On Wednesday night Fauci heralded the trial results as 'really quite important'. 
'The data shows that remdesivir has a clear-cut, significant, positive effect in diminishing the time to recovery.  
Dr. Fauci said the results were 'really quite important'
Dr. Fauci said the results were 'really quite important' 
'Although a 31 percent improvement doesn't seem like a knockout 100 percent, it is very important proof of concept. 
'What it has proven is that a drug can block this virus,' he said.  
But a separate study out of China has cast doubt on the enthusiasm for it.
The study was published in the prestigious Lancet medical journal and involved 237 people. 
It was stopped early because the researchers had difficulty recruiting people when the outbreak was curbed in Wuhan. 
Scientists believe the stark contrast in findings may come down to when remdesivir is given.
One patient who was given the drug recalled being unable to breathe until he got remdesivir. 
'It still hurt but it had dropped off quite a bit,' Chris Kane, 55, said. 
On Wednesday, share prices for Gilead Sciences went up by nearly seven percent. 

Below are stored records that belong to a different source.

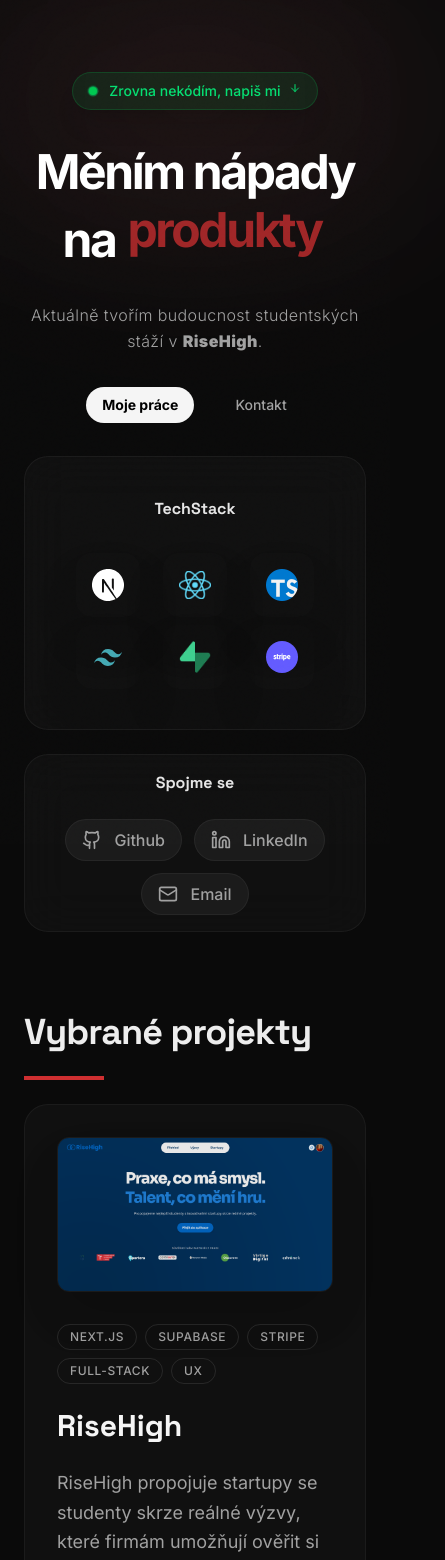
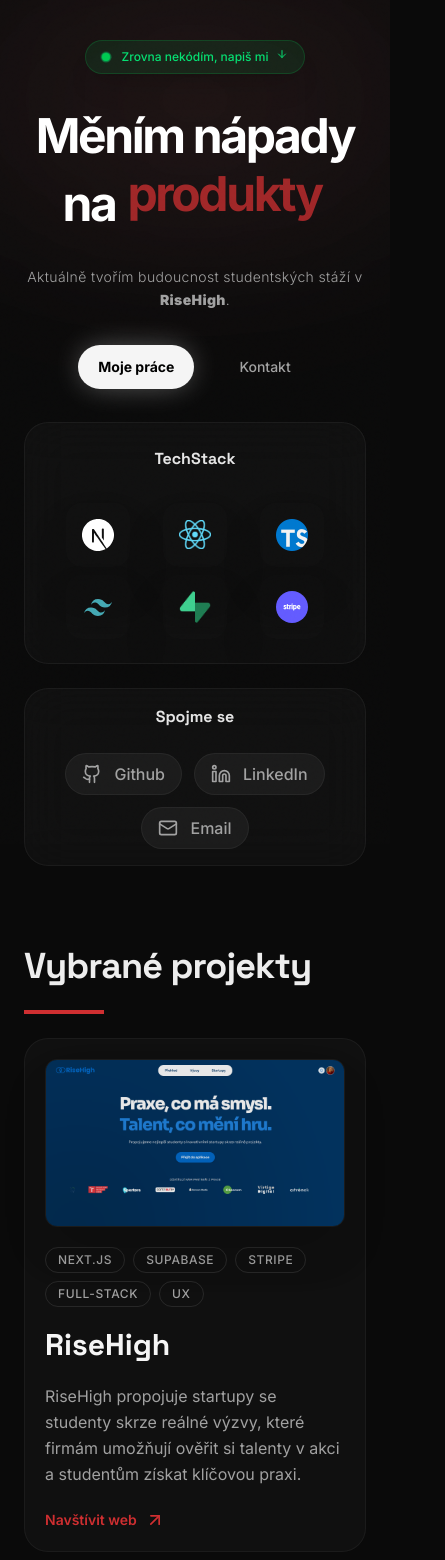
Before and after one commit to zdenek-ferenc/portfolio, a Next.js app: page / in a window 390 px wide. Shown: the top 1560 px of the page, 445 px wide, since content can reach past the window. Built offline with nearby package versions, Linux system fonts and the light colour scheme; no server answers; the database is empty.

Commit message:
style: responzivita

```diff
--- a/components/bento-grid.tsx
+++ b/components/bento-grid.tsx
@@ -41,7 +41,7 @@
 
         <div className="grid grid-cols-1 md:grid-cols-3 gap-6">
           <SpotlightCard className="md:col-span-2 p-6 md:p-4 backdrop-blur-xl group animate-fade-in-up">
-            <div className="flex flex-col items-center w-full justify-between gap-6 md:gap-0 h-full px-4 py-4 md:py-2">
+            <div className="flex flex-col items-center w-full justify-between gap-6 md:gap-0 h-full md:px-4 md:py-2">
               <h3 className="text-base text-center sm:text-xl font-bold text-neutral-200 md:self-start">TechStack</h3>
 
               <div className="grid grid-cols-3 sm:grid-cols-6 md:gap-4 items-center justify-items-center w-full">
--- a/components/hero.tsx
+++ b/components/hero.tsx
@@ -28,7 +28,7 @@
   };
 
   return (
-    <section className="min-h-full flex flex-col items-center justify-center px-6 pt-18 sm:pt-10 pb-12 overflow-hidden">
+    <section className="relative min-h-full flex flex-col items-center justify-center px-6 pt-10 sm:pt-10 pb-12 overflow-hidden">
 
       <div className="absolute top-0 left-1/2 -translate-x-1/2 w-[500px] h-[200px] sm:w-[1000px] sm:h-[400px] bg-white/5 blur-[120px] rounded-full pointer-events-none" />
       <div className="absolute top-0 left-1/2 -translate-x-1/2 w-[400px] h-[200px] sm:w-[800px] sm:h-[300px] bg-accent/10 blur-[100px] rounded-full pointer-events-none mix-blend-screen" />
@@ -61,7 +61,7 @@
         </div>
 
         <div className="w-full flex justify-center animate-fade-in-up delay-200">
-          <p className="text-base md:text-xl text-center text-neutral-400 bg-none leading-relaxed max-w-2xl font-light tracking-wide">
+          <p className="text-sm md:text-xl text-center text-neutral-400 bg-none leading-relaxed max-w-2xl font-light tracking-wide">
             Aktuálně tvořím budoucnost studentských stáží v <span className="font-black">RiseHigh</span>.
           </p>
         </div>
@@ -69,14 +69,14 @@
         <div className="flex flex-row gap-6 justify-center items-center animate-fade-in-up delay-300">
           <MagneticButton
             onClick={handleViewWork}
-            className="group relative px-4 md:px-8 md:py-4 py-2 cursor-pointer hover:bg-white text-black rounded-full font-bold text-sm md:text-lg flex items-center gap-2 bg-neutral-100 transition-all ease-in-out duration-300 shadow-[0_0_40px_-10px_rgba(255,255,255,0)] hover:shadow-[0_0_40px_-10px_rgba(255,255,255,0.4)]"
+            className="group relative px-5 md:px-8 md:py-4 py-3 cursor-pointer hover:bg-white text-black rounded-full font-bold text-sm md:text-lg flex items-center gap-2 bg-neutral-100 transition-all ease-in-out duration-300 shadow-[0_0_30px_-5px_rgba(255,255,255,0.4)] md:shadow-[0_0_40px_-10px_rgba(255,255,255,0)] hover:shadow-[0_0_40px_-10px_rgba(255,255,255,0.4)]"
           >
             Moje práce
           </MagneticButton>
 
           <MagneticButton
             onClick={handleContact}
-            className="px-4 md:px-8 md:py-4 py-2 cursor-pointer bg-transparent text-neutral-400 font-medium text-sm md:text-lg rounded-full hover:text-white hover:bg-white/5 transition-all hover:shadow-[0_0_40px_-10px_rgba(255,255,255,0.05)] flex items-center gap-2 duration-300 border border-transparent hover:border-white/10"
+            className="px-5 md:px-8 md:py-4 py-3 cursor-pointer bg-transparent text-neutral-400 font-medium text-sm md:text-lg rounded-full hover:text-white hover:bg-white/5 transition-all hover:shadow-[0_0_40px_-10px_rgba(255,255,255,0.05)] flex items-center gap-2 duration-300 border border-transparent hover:border-white/10"
           >
             Kontakt
           </MagneticButton>
--- a/components/projects-section.tsx
+++ b/components/projects-section.tsx
@@ -33,11 +33,11 @@
           <div className="h-1 w-20 bg-accent" />
         </div>
 
-        <div className="space-y-8 sm:space-y-12">
+        <div className="space-y-5 sm:space-y-12">
           {projects.map((project, index) => (
             <div
               key={project.title}
-              className={`group relative grid md:grid-cols-2 bg-neutral-900/50 md:bg-transparent border md:border-none border-white/5 p-8 md:p-0 rounded-3xl gap-8 md:gap-10 items-center animate-fade-in-up ${index === 1 ? 'delay-200' : ''}`}
+              className={`group relative grid md:grid-cols-2 bg-neutral-900/50 md:bg-transparent border md:border-none border-white/5 p-5 md:p-0 rounded-3xl gap-5 md:gap-10 items-center animate-fade-in-up ${index === 1 ? 'delay-200' : ''}`}
             >
               <div className="aspect-video rounded-xl border border-white/5 relative overflow-hidden shadow-2xl">
                 <div className="absolute inset-0 bg-neutral-900/10 z-10 group-hover:bg-transparent transition-colors duration-500" />
@@ -48,7 +48,7 @@
                   className="object-cover transition-transform duration-700 ease-out"
                 />
               </div>
-              <div className="space-y-6">
+              <div className="space-y-5 md:space-y-6">
                 <div className="flex flex-wrap gap-2">
                   {project.tags.map((tag) => (
                     <span key={tag} className="px-3 py-1 text-xs font-medium uppercase tracking-wider text-neutral-400 border border-white/10 rounded-full">
@@ -58,7 +58,7 @@
                 </div>
 
                 <h3 className="text-3xl md:text-4xl font-bold text-neutral-100">{project.title}</h3>
-                <p className="text-lg text-neutral-400 leading-relaxed">
+                <p className="md:text-lg text-neutral-400 leading-relaxed">
                   {project.description}
                 </p>
 
@@ -67,7 +67,7 @@
                     href={project.href}
                     target="_blank"
                     rel="noopener noreferrer"
-                    className="inline-flex items-center gap-2 text-accent font-semibold group/link hover:text-white transition-colors"
+                    className="inline-flex text-sm md:text-base items-center gap-2 text-accent font-semibold group/link hover:text-white transition-colors"
                   >
                     Navštívit web
                     <ArrowUpRight className="w-5 h-5 group-hover/link:translate-x-1 group-hover/link:-translate-y-1 transition-transform" />
--- a/components/status-badge.tsx
+++ b/components/status-badge.tsx
@@ -134,9 +134,9 @@
         <span className={`relative inline-flex rounded-full h-2 w-2 transition-colors duration-500 ${config.dot}`}></span>
       </div>
 
-      <span className={`text-sm font-medium transition-colors duration-500 flex items-center gap-2 ${config.text}`}>
+      <span className={`text-xs sm:text-sm font-medium transition-colors duration-500 flex items-center gap-2 ${config.text}`}>
         {status === "loading" ? (
-           <span className="opacity-50">Načítám...</span>
+          <span className="opacity-50">Načítám...</span>
         ) : (
           <>
             {activityText}
--- a/components/timeline.tsx
+++ b/components/timeline.tsx
@@ -92,7 +92,7 @@
                     <span className="text-xs font-mono text-neutral-500">{entry.date}</span>
                   </div>
 
-                  <h3 className="text-lg font-semibold text-neutral-200 mb-2 group-hover:text-white transition-colors line-clamp-2">
+                  <h3 className="text-sm md:text-lg font-semibold text-neutral-200 mb-2 group-hover:text-white transition-colors line-clamp-2">
                     {entry.title}
                   </h3>
 
```
Also changed, not shown: app/layout.tsx (+1 -1 lines).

WHAT HAVE THREE STUDIES SHOWN OF REMDESIVIR? 

1. The Adaptive Covid-19 Treatment Trial
How many people?
1,063, including 46 from the UK, over 70 hospitals globally.
What did it trial?
The placebo controlled study compared outcomes for hospitalised patients.
What did it find?
Patients given remdesivir had a recovery time that was almost a third (31 per cent) faster than those given a placebo.
Preliminary results also suggested a survival benefit, with a lower mortality rate of 8 per cent for the group receiving the drug, compared with 11.6 per cent for the placebo group. But this is not deemed a significant difference. 
Is it published?
No. You can find the preliminary findings on the National Institute of Allergy and Infectious Diseases (NIAD) website. 
2. Gilead Sciences' Phase 3 SIMPLE trial
How many people? 
397 hospitalised patients
What did it trial?
The study compared a five-day course of the drug with a 10-day course treatment. It looked at rates of patients recovering to the point where they no longer needed oxygen support and medical care or were sent home from hospital. 
It was not a placebo controlled study. 
What did it find? 
The pharmaceutical company reported that almost two-thirds of patients, or 129 out of 200 patients, recovered by day 14 after a five-day course of treatment. 
The longer treatment time didn't appear to provide any additional benefit, the company said. 
Is it published?
No. Gilead plans to publish the full data in a peer-reviewed journal in the coming weeks. A summary of the findings were published on its website
3. The Chinese study, led by Professor Bin Cao, from China-Japan Friendship Hospital and Capital Medical University in China.
How many people?
237 hospital COVID-19 patients at ten hospitals in Hubei, China.
The study was supposed to recruit 400, but the trial was halted because not enough patients were available due to the epidemic being curbed in Wuhan.
What did it trial? 
It was a randomised, double-blind, placebo-controlled trial - the golden standard - comparing recovery rates in patients either given remdesivir or a dummy drug.
What did it find?
Those on the placebo drug had similar outcomes to those given remdesivir. 
It took a shorter time for the remdesivir-treated patients to get better, 21 days compared with 23, but this is not statistically significant.
There was a one per cent difference in mortality rate between the two groups, which again, it's not clear if this means anything important. 
Is it published?
Yes, in the peer-reviewed journal The Lancet.  

No comments:

Post a comment

Bottom Ad [Post Page]